[Records from a data collection]
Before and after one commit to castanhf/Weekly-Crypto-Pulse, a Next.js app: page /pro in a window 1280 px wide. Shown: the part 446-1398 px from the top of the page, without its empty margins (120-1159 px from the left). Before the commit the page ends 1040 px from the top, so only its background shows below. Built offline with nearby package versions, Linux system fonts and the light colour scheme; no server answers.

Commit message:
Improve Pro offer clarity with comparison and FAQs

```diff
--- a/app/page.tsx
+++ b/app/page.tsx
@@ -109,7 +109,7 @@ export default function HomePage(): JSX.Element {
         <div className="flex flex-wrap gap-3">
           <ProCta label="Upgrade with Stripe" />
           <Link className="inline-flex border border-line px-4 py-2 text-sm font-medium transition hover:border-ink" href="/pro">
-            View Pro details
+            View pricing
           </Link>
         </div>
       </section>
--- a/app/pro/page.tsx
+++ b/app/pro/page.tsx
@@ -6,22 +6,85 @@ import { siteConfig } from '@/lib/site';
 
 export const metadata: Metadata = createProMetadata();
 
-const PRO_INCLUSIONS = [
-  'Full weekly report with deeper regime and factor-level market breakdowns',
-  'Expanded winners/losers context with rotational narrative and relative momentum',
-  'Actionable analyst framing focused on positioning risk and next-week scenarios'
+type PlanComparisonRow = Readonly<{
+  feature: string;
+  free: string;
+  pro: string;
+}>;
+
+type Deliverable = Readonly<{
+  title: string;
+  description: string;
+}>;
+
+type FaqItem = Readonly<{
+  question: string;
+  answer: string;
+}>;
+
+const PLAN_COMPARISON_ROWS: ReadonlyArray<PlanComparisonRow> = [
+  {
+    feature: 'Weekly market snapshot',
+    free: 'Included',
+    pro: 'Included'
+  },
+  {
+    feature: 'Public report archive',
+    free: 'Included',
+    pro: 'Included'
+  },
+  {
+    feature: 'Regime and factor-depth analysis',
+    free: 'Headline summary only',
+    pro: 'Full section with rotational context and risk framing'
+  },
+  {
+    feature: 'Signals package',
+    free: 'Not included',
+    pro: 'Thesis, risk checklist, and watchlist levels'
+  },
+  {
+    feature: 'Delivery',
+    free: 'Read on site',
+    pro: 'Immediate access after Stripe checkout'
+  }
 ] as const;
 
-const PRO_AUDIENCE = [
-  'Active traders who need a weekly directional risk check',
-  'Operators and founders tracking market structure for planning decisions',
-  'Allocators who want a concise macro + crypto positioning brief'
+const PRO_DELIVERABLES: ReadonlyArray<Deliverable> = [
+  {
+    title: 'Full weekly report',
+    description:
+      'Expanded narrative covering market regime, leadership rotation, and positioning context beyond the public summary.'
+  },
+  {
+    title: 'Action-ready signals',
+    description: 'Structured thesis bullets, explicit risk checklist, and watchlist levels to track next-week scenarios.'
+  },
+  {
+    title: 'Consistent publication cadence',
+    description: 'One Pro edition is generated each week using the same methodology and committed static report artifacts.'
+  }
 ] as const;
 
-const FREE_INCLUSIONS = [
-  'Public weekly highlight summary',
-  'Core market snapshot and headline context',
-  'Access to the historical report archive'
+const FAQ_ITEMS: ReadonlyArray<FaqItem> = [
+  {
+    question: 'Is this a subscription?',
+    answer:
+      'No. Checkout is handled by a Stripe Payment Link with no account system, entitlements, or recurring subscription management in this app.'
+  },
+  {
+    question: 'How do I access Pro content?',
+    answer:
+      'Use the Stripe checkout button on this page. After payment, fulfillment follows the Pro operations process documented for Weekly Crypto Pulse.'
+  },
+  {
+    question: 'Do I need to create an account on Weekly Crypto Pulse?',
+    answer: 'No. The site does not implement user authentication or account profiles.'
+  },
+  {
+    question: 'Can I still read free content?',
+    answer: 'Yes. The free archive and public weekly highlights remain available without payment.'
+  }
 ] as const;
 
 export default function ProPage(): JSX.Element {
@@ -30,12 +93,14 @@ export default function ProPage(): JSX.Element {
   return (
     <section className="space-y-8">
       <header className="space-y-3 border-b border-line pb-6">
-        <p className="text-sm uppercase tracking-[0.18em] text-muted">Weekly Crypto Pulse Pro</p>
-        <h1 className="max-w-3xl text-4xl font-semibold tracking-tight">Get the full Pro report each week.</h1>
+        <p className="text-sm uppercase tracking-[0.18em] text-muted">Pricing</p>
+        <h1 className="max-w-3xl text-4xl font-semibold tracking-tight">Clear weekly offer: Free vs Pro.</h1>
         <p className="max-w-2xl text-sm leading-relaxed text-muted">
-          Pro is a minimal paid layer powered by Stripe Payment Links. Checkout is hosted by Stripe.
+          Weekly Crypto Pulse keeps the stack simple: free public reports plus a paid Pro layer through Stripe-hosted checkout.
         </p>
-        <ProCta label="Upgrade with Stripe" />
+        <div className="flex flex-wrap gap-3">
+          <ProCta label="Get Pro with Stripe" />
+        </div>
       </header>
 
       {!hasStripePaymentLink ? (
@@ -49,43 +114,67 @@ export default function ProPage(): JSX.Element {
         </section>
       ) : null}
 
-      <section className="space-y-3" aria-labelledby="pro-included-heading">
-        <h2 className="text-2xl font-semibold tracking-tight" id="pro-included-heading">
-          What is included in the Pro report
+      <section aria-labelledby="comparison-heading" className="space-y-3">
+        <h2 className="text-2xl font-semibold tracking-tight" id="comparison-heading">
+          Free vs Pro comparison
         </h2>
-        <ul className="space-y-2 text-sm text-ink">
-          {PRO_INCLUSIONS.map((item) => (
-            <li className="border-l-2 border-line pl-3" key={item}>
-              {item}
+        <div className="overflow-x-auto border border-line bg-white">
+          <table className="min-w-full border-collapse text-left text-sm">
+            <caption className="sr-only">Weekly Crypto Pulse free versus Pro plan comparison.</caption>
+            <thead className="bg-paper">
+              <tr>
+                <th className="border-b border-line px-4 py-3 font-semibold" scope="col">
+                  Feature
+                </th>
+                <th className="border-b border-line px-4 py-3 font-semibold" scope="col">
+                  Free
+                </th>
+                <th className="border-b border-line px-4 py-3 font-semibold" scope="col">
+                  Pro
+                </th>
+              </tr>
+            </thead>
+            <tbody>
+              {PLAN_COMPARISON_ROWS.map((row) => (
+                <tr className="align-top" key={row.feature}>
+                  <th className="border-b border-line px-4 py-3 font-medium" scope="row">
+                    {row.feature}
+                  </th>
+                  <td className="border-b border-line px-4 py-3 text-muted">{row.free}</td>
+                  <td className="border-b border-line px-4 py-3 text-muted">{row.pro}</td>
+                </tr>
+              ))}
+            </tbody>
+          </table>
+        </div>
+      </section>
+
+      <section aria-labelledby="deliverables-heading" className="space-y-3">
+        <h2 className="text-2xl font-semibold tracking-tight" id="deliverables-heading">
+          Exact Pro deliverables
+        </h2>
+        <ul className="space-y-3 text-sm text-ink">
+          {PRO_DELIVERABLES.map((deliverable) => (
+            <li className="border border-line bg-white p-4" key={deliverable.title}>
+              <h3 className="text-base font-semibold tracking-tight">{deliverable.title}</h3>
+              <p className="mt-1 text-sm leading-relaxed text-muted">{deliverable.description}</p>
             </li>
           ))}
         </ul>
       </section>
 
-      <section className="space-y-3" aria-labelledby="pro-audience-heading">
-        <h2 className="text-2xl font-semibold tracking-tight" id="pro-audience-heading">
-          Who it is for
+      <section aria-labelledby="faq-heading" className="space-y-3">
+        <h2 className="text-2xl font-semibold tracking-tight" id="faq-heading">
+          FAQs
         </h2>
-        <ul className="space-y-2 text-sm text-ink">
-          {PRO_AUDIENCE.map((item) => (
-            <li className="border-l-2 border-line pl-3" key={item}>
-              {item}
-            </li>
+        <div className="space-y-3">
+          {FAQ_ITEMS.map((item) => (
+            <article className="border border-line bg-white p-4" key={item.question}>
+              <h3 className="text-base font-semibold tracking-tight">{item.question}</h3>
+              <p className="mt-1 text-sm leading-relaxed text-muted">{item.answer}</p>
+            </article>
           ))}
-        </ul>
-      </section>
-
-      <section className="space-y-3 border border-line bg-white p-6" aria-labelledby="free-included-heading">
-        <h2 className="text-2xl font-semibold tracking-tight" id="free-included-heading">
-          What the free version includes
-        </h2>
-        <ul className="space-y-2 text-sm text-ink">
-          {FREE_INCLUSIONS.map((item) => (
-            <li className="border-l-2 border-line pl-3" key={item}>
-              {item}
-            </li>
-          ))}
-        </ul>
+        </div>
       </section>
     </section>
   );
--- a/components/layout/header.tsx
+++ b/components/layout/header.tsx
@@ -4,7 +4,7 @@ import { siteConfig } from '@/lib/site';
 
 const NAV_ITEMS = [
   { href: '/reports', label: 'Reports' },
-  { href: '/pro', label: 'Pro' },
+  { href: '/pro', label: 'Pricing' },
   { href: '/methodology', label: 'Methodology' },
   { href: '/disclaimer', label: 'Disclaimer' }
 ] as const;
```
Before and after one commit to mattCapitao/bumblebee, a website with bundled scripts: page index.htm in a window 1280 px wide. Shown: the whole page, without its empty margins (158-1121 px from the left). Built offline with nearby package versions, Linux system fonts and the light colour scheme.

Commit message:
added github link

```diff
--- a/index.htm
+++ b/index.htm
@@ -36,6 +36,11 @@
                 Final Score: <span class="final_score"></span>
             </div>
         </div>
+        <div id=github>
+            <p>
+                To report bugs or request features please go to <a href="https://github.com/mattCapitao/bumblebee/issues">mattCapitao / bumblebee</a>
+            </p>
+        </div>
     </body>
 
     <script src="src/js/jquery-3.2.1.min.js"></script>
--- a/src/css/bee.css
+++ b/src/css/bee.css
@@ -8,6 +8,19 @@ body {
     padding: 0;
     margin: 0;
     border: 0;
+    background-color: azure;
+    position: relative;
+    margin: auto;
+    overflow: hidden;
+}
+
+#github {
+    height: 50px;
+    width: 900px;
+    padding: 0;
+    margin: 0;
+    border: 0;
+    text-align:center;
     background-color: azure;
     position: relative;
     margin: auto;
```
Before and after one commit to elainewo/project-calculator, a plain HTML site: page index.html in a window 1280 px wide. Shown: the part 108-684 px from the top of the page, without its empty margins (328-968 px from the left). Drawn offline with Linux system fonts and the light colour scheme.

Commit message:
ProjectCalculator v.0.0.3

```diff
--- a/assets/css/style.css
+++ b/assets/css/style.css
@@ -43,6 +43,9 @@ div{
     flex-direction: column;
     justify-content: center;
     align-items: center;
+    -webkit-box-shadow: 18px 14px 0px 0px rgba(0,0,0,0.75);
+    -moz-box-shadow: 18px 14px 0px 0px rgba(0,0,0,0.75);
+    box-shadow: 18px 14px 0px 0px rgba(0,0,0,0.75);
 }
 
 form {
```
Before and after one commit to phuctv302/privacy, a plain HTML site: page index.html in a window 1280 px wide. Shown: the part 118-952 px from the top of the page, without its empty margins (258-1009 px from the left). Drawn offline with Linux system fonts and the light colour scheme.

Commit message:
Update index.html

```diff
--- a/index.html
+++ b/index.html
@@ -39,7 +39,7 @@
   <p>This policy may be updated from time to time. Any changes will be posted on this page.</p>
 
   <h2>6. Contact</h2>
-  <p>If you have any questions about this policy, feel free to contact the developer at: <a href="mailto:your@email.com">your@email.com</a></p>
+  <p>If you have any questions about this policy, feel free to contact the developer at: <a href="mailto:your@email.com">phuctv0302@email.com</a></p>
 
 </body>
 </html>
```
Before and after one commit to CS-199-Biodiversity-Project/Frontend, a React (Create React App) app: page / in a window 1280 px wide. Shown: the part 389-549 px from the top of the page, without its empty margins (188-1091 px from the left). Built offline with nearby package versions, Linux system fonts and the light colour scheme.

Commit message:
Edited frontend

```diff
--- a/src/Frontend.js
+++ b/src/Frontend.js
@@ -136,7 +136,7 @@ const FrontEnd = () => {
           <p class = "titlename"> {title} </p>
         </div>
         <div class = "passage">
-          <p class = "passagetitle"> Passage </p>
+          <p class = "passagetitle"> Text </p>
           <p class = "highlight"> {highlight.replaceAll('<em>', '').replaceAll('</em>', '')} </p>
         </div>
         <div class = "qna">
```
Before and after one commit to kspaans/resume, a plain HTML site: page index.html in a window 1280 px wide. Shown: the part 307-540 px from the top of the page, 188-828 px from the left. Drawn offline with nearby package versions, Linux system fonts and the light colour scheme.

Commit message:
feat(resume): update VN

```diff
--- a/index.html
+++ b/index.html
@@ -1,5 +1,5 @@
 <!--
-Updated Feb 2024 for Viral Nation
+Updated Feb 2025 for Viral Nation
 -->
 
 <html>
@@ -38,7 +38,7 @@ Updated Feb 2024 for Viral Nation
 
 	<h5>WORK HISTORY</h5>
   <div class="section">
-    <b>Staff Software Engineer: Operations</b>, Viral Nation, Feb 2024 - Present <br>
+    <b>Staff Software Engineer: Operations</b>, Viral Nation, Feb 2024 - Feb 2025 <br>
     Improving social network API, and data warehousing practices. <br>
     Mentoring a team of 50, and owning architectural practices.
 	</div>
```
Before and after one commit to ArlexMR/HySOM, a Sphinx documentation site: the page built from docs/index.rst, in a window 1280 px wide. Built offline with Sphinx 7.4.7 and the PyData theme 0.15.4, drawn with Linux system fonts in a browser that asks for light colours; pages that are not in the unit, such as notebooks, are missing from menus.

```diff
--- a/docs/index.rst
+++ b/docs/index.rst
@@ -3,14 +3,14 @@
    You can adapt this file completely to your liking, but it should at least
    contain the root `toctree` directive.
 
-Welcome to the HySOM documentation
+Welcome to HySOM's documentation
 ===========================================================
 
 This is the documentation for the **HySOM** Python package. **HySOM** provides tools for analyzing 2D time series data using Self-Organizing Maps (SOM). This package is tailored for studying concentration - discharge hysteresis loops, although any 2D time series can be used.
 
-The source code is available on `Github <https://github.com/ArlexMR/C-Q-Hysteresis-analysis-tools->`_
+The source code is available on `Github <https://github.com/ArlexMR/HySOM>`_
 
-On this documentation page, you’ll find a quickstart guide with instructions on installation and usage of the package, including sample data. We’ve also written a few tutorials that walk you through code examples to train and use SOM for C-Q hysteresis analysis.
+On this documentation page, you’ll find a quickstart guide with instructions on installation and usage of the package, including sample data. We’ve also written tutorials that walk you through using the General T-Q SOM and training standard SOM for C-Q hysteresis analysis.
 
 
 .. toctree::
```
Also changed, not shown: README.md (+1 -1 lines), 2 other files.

PROBLEM DESCRIPTION
Within the records above, count the lines that contain "style" and give the number with nothing added.

TASK ANSWER
2